Show simple item record

dc.contributor.authorFoster, Maia
dc.date.accessioned2021-09-01T19:07:42Z
dc.date.available2021-09-01T19:07:42Z
dc.date.issued2021-09-01
dc.date.submitted2021
dc.identifier.urihttps://viurrspace.ca/handle/10613/24501
dc.identifier.urihttp://dx.doi.org/10.25316/IR-16323
dc.description.abstractThrough qualitative semi-structured interviews with host community partners, this thesis explores the effects of hosting three different groups of First Nation evacuees on a single host community, the City of Timmins, as well as potential improvements to address negative impacts and experiences for the host community and evacuees. Hosting partners experienced challenges around a lack of familiarity with evacuating communities, language barriers, inadequate substance use and mental health supports, assumption of large costs, and access to deployable provincial supports. Findings demonstrated that the needs of evacuees during precautionary and emergency evacuations are distinct, necessitating agile hosting plans. Recommendations for hosting partners are provided based on the interview findings. Further considerations for improving host community capacity include sharing lessons between host communities, conducting further collaborative research, encouraging relationship building between host communities and First Nation representatives, simplifying provincial standards, and applying lessons from existing research, community studies, reports, and commissions.
dc.subjectDisaster Management
dc.subjectEmergency Management
dc.subjectEmergency Response
dc.subjectEvacuation
dc.subjectFirst Nation
dc.subjectHost Community
dc.titleHosting with humility : Timmins’ 2019 host community experiences
dc.date.updated2021-09-01T19:07:45Z
dc.language.rfc3066en
dc.degree.nameM.A. in Disaster and Emergency Management
dc.degree.levelMasters
dc.degree.disciplineSchool of Humanitarian Studies

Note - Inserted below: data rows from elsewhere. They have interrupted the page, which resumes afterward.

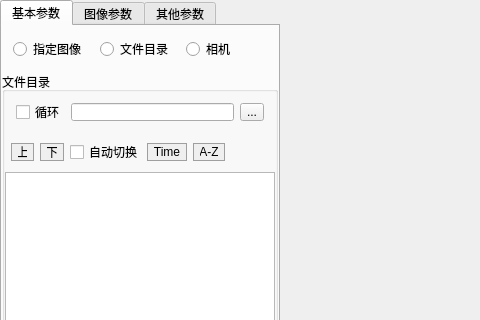
YChoux-Pan/VisionPYC, file VisionPYC/src/Plugins/CameraInputWidget.ui: the form before one commit; both pictures show x 0 to 480 and y 0 to 320 of the 1465 by 750 pixel window.
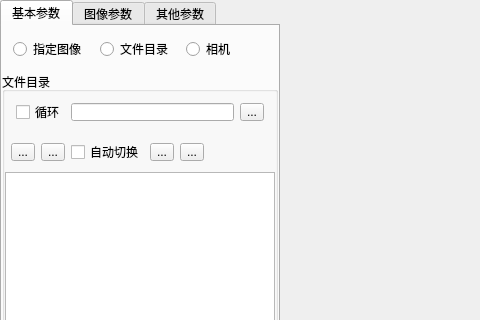
The form after the commit. The open tabs and pages were chosen to show the change. Icons and pictures are not drawn. Custom widgets are drawn as their Qt base class.

The edit to the form file:
```diff
--- a/VisionPYC/src/Plugins/CameraInputWidget.ui
+++ b/VisionPYC/src/Plugins/CameraInputWidget.ui
@@ -507,67 +507,22 @@
                       <number>6</number>
                      </property>
                      <item>
-                      <widget class="QPushButton" name="m_btn_up">
-                       <property name="sizePolicy">
-                        <sizepolicy hsizetype="Fixed" vsizetype="Fixed">
-                         <horstretch>0</horstretch>
-                         <verstretch>0</verstretch>
-                        </sizepolicy>
-                       </property>
-                       <property name="maximumSize">
-                        <size>
-                         <width>25</width>
-                         <height>16777215</height>
-                        </size>
-                       </property>
-                       <property name="sizeIncrement">
-                        <size>
-                         <width>25</width>
-                         <height>0</height>
-                        </size>
-                       </property>
+                      <widget class="QToolButton" name="m_btn_up">
                        <property name="styleSheet">
-                        <string notr="true">/* 强制复原背景、边框、间距和尺寸限制 */
-background-color: palette(window); /* 恢复系统默认窗口色 */
-border: 1px solid palette(dark);    /* 恢复系统默认边框 */
-color: palette(window-text);        /* 恢复系统默认文字颜色 */
-padding: 1px 6px;                   /* 恢复原生按钮的大致内边距 */
-min-width: 0px;                     /* 撤销全局设置的 60px 限制 */
-outline: none;                      /* 移除焦点虚线框（可选） */</string>
+                        <string notr="true">qproperty-icon:url(:/icon/icon/arrow-up-long-line.svg)</string>
                        </property>
                        <property name="text">
-                        <string>上</string>
-                       </property>
-                       <property name="default">
-                        <bool>false</bool>
-                       </property>
-                       <property name="ignoreGlobal" stdset="0">
-                        <bool>true</bool>
+                        <string>...</string>
                        </property>
                       </widget>
                      </item>
                      <item>
-                      <widget class="QPushButton" name="m_btn_down">
-                       <property name="maximumSize">
-                        <size>
-                         <width>25</width>
-                         <height>16777215</height>
-                        </size>
-                       </property>
+                      <widget class="QToolButton" name="m_btn_down">
                        <property name="styleSheet">
-                        <string notr="true">/* 强制复原背景、边框、间距和尺寸限制 */
-background-color: palette(window); /* 恢复系统默认窗口色 */
-border: 1px solid palette(dark);    /* 恢复系统默认边框 */
-color: palette(window-text);        /* 恢复系统默认文字颜色 */
-padding: 1px 6px;                   /* 恢复原生按钮的大致内边距 */
-min-width: 0px;                     /* 撤销全局设置的 60px 限制 */
-outline: none;                      /* 移除焦点虚线框（可选） */</string>
+                        <string notr="true">qproperty-icon:url(:/icon/icon/arrow-down-long-line.svg)</string>
                        </property>
                        <property name="text">
-                        <string>下</string>
-                       </property>
-                       <property name="ignoreGlobal" stdset="0">
-                        <bool>true</bool>
+                        <string>...</string>
                        </property>
                       </widget>
                      </item>
@@ -591,52 +546,22 @@
                       </widget>
                      </item>
                      <item>
-                      <widget class="QPushButton" name="m_btn_timer">
-                       <property name="maximumSize">
-                        <size>
-                         <width>50</width>
-                         <height>16777215</height>
-                        </size>
-                       </property>
+                      <widget class="QToolButton" name="m_btn_timer">
                        <property name="styleSheet">
-                        <string notr="true">/* 强制复原背景、边框、间距和尺寸限制 */
-background-color: palette(window); /* 恢复系统默认窗口色 */
-border: 1px solid palette(dark);    /* 恢复系统默认边框 */
-color: palette(window-text);        /* 恢复系统默认文字颜色 */
-padding: 1px 6px;                   /* 恢复原生按钮的大致内边距 */
-min-width: 0px;                     /* 撤销全局设置的 60px 限制 */
-outline: none;                      /* 移除焦点虚线框（可选） */</string>
+                        <string notr="true">qproperty-icon:url(:/icon/icon/history-fill.svg)</string>
                        </property>
                        <property name="text">
-                        <string>Time</string>
-                       </property>
-                       <property name="ignoreGlobal" stdset="0">
-                        <bool>true</bool>
+                        <string>...</string>
                        </property>
                       </widget>
                      </item>
                      <item>
-                      <widget class="QPushButton" name="m_btn_name">
-                       <property name="maximumSize">
-                        <size>
-                         <width>40</width>
-                         <height>16777215</height>
-                        </size>
-                       </property>
+                      <widget class="QToolButton" name="m_btn_name">
                        <property name="styleSheet">
-                        <string notr="true">/* 强制复原背景、边框、间距和尺寸限制 */
-background-color: palette(window); /* 恢复系统默认窗口色 */
-border: 1px solid palette(dark);    /* 恢复系统默认边框 */
-color: palette(window-text);        /* 恢复系统默认文字颜色 */
-padding: 1px 6px;                   /* 恢复原生按钮的大致内边距 */
-min-width: 0px;                     /* 撤销全局设置的 60px 限制 */
-outline: none;                      /* 移除焦点虚线框（可选） */</string>
+                        <string notr="true">qproperty-icon:url(:/icon/icon/filter-2-fill.svg)</string>
                        </property>
                        <property name="text">
-                        <string>A-Z</string>
-                       </property>
-                       <property name="ignoreGlobal" stdset="0">
-                        <bool>true</bool>
+                        <string>...</string>
                        </property>
                       </widget>
                      </item>
```
Left out of the diff: 36 changed lines with no effect on the pictures.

Files in this item

Thumbnail

This item appears in the following Collection(s)

Show simple item record